Home
Concepts for Mitcham's Corner should include trial ban on non-essential traffic, says Cllr Manning...

Plans to replace a busy Cambridge gyratory with a “shared surface” unsignalised junction without traffic signals have been branded not radical enough by one local councillor, who would like to see the area prioritise pedestrians and cycles and remove non-essential through-traffic altogether.

Proposals to improve Mitcham’s Corner, which the council’s urban design chief says is currently “long past its sell-by date”, could see an unsignalised “double roundel” (double roundabout) junction introduced on the main road through the area, with traffic prevented from entering some side streets.

However, while changes were welcomed in principal, Cambridge Council’s Cllr Ian Manning said the plans aren’t radical enough, joining cycle campaigners in calling for a trial reduction in motor traffic through the area instead.

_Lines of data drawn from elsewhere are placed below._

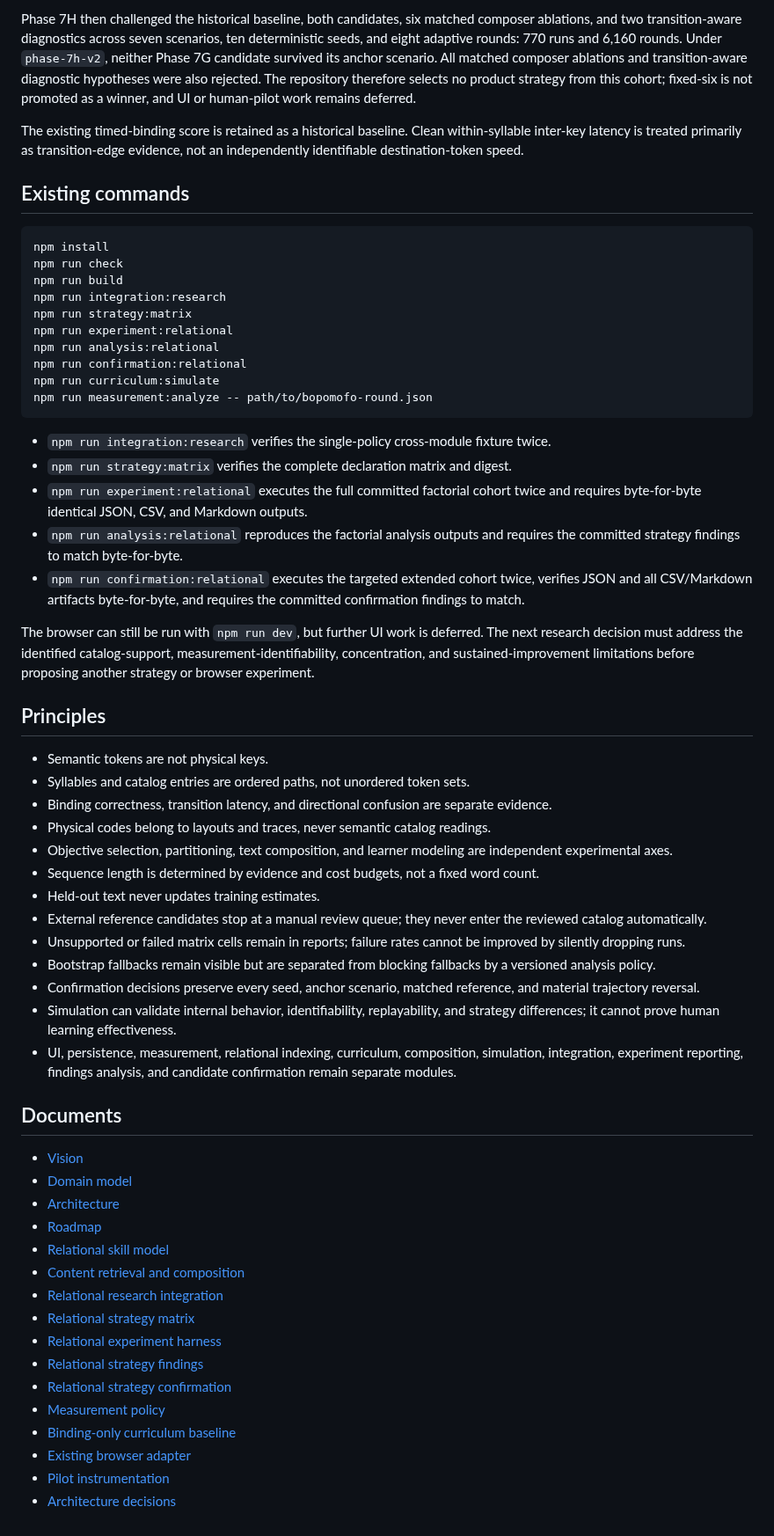
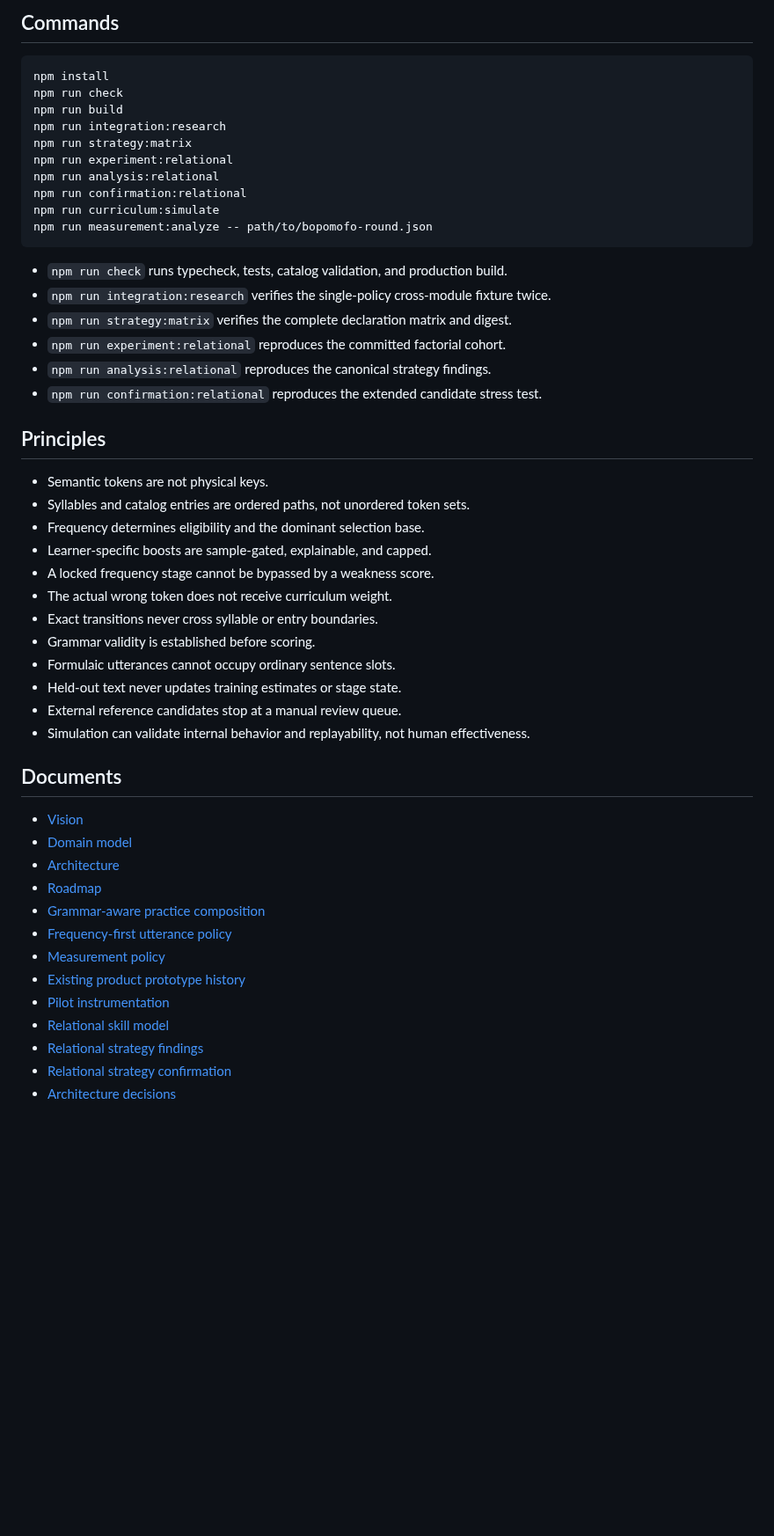
Before and after one commit to a20030824/bopomofo-trainer, a Markdown page: README.md, the part around one of its changes. Shown at 88% size. GitHub-like rendering; blank space fills up the shorter version.

````diff
--- a/README.md
+++ b/README.md
@@ -45,9 +73,5 @@ The canonical Phase 7G analysis found no failed or zero-execution cell after rep
 
-Phase 7H then challenged the historical baseline, both candidates, six matched composer ablations, and two transition-aware diagnostics across seven scenarios, ten deterministic seeds, and eight adaptive rounds: 770 runs and 6,160 rounds. Under `phase-7h-v2`, neither Phase 7G candidate survived its anchor scenario. All matched composer ablations and transition-aware diagnostic hypotheses were also rejected. The repository therefore selects no product strategy from this cohort; fixed-six is not promoted as a winner, and UI or human-pilot work remains deferred.
-
-The existing timed-binding score is retained as a historical baseline. Clean within-syllable inter-key latency is treated primarily as transition-edge evidence, not an independently identifiable destination-token speed.
-
-## Existing commands
+## Commands
 
 ```bash
 npm install
@@ -62,29 +86,27 @@ npm run curriculum:simulate
 npm run measurement:analyze -- path/to/bopomofo-round.json
 ```
 
+- `npm run check` runs typecheck, tests, catalog validation, and production build.
 - `npm run integration:research` verifies the single-policy cross-module fixture twice.
 - `npm run strategy:matrix` verifies the complete declaration matrix and digest.
-- `npm run experiment:relational` executes the full committed factorial cohort twice and requires byte-for-byte identical JSON, CSV, and Markdown outputs.
-- `npm run analysis:relational` reproduces the factorial analysis outputs and requires the committed strategy findings to match byte-for-byte.
-- `npm run confirmation:relational` executes the targeted extended cohort twice, verifies JSON and all CSV/Markdown artifacts byte-for-byte, and requires the committed confirmation findings to match.
-
-The browser can still be run with `npm run dev`, but further UI work is deferred. The next research decision must address the identified catalog-support, measurement-identifiability, concentration, and sustained-improvement limitations before proposing another strategy or browser experiment.
+- `npm run experiment:relational` reproduces the committed factorial cohort.
+- `npm run analysis:relational` reproduces the canonical strategy findings.
+- `npm run confirmation:relational` reproduces the extended candidate stress test.
 
 ## Principles
 
 - Semantic tokens are not physical keys.
 - Syllables and catalog entries are ordered paths, not unordered token sets.
-- Binding correctness, transition latency, and directional confusion are separate evidence.
-- Physical codes belong to layouts and traces, never semantic catalog readings.
-- Objective selection, partitioning, text composition, and learner modeling are independent experimental axes.
-- Sequence length is determined by evidence and cost budgets, not a fixed word count.
-- Held-out text never updates training estimates.
-- External reference candidates stop at a manual review queue; they never enter the reviewed catalog automatically.
-- Unsupported or failed matrix cells remain in reports; failure rates cannot be improved by silently dropping runs.
-- Bootstrap fallbacks remain visible but are separated from blocking fallbacks by a versioned analysis policy.
-- Confirmation decisions preserve every seed, anchor scenario, matched reference, and material trajectory reversal.
-- Simulation can validate internal behavior, identifiability, replayability, and strategy differences; it cannot prove human learning effectiveness.
-- UI, persistence, measurement, relational indexing, curriculum, composition, simulation, integration, experiment reporting, findings analysis, and candidate confirmation remain separate modules.
+- Frequency determines eligibility and the dominant selection base.
+- Learner-specific boosts are sample-gated, explainable, and capped.
+- A locked frequency stage cannot be bypassed by a weakness score.
+- The actual wrong token does not receive curriculum weight.
+- Exact transitions never cross syllable or entry boundaries.
+- Grammar validity is established before scoring.
+- Formulaic utterances cannot occupy ordinary sentence slots.
+- Held-out text never updates training estimates or stage state.
+- External reference candidates stop at a manual review queue.
+- Simulation can validate internal behavior and replayability, not human effectiveness.
 
 ## Documents
 
@@ -92,15 +114,12 @@ The browser can still be run with `npm run dev`, but further UI work is deferred
 - [Domain model](docs/domain-model.md)
 - [Architecture](docs/architecture.md)
 - [Roadmap](docs/roadmap.md)
+- [Grammar-aware practice composition](docs/grammar-aware-practice.md)
+- [Frequency-first utterance policy](docs/frequency-first-utterance-policy.md)
+- [Measurement policy](docs/measurement-policy.md)
+- [Existing product prototype history](docs/thin-product-prototype.md)
+- [Pilot instrumentation](docs/pilot-validation.md)
 - [Relational skill model](docs/relational-skill-model.md)
-- [Content retrieval and composition](docs/content-retrieval-and-composition.md)
-- [Relational research integration](docs/relational-research-integration.md)
-- [Relational strategy matrix](docs/research/strategy-matrix.md)
-- [Relational experiment harness](docs/research/experiment-harness.md)
 - [Relational strategy findings](docs/research/strategy-findings.md)
 - [Relational strategy confirmation](docs/research/strategy-confirmation.md)
-- [Measurement policy](docs/measurement-policy.md)
-- [Binding-only curriculum baseline](docs/curriculum-simulator.md)
-- [Existing browser adapter](docs/thin-product-prototype.md)
-- [Pilot instrumentation](docs/pilot-validation.md)
 - [Architecture decisions](docs/decisions/)
````
Also changed, not shown: other parts of README.md (+48 -20 lines).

At a meeting discussing a concept for the junction, which relies on informal "shared surface" traffic calming measures, Cllr Manning said New York style road improvement trials should be trialled instead.

He said: “I actually don’t think it’s radical enough. We’ve got a policy, through the county council, of trialling much more radical schemes…it would allow you to do things like try blocking off that entire area apart from essential vehicles and completely pedestrianising it”.

He also said changes should be trialled on the street, rather than modelled theoretically.

Cambridge Cycling Campaign's Hester Wells said the plans do too little to improve safety, and could worsen safety for cyclists and pedestrians. 

She said: “I’m really pleased that there are these proposals for improvements to Mitcham’s Corner, I think it’s an excellent thing...but I am very worried about the double roundel that is being introduced.

“The most dangerous junction in Cambridge for cycling is the Lensfield [Road] double roundabout, which the council’s about to fix and I can’t believe that as the council’s fixing one double roundabout they’re considering putting in another.”

“Shared surface doesn’t stop it being a major through-route for cars. It doesn’t remove the amount of traffic that’s going through it.”

She said blind users and children will struggle to differentiate between road and pavement, and drivers may not slow down enough to make it safe for them to cross.

Council urban design chief, Glen Richardson, pointed out designs are still at concept stage and are not fixed. In response to questions by Councillor Smart, the council lead for cycling, he said cyclists would have to behave like cars to use the roundels, as they do at most UK roundabouts now. He said he understood the scepticism about the double roundels, but believes the scheme can work. 

He said: “These kind of concepts take some getting used to and there’s some modification and change in behaviour needed but I can assure you that there are a number of schemes, not just on the continent but the UK, both in London and in Brighton and Ashford, Kent, that have gone this route of shared surface. It has been implemented successfully in a number of areas.”

He also referred to Poynton where a similar scheme was introduced, but Wells argued Poynton is not comparable with Cambridge in terms of cycling numbers.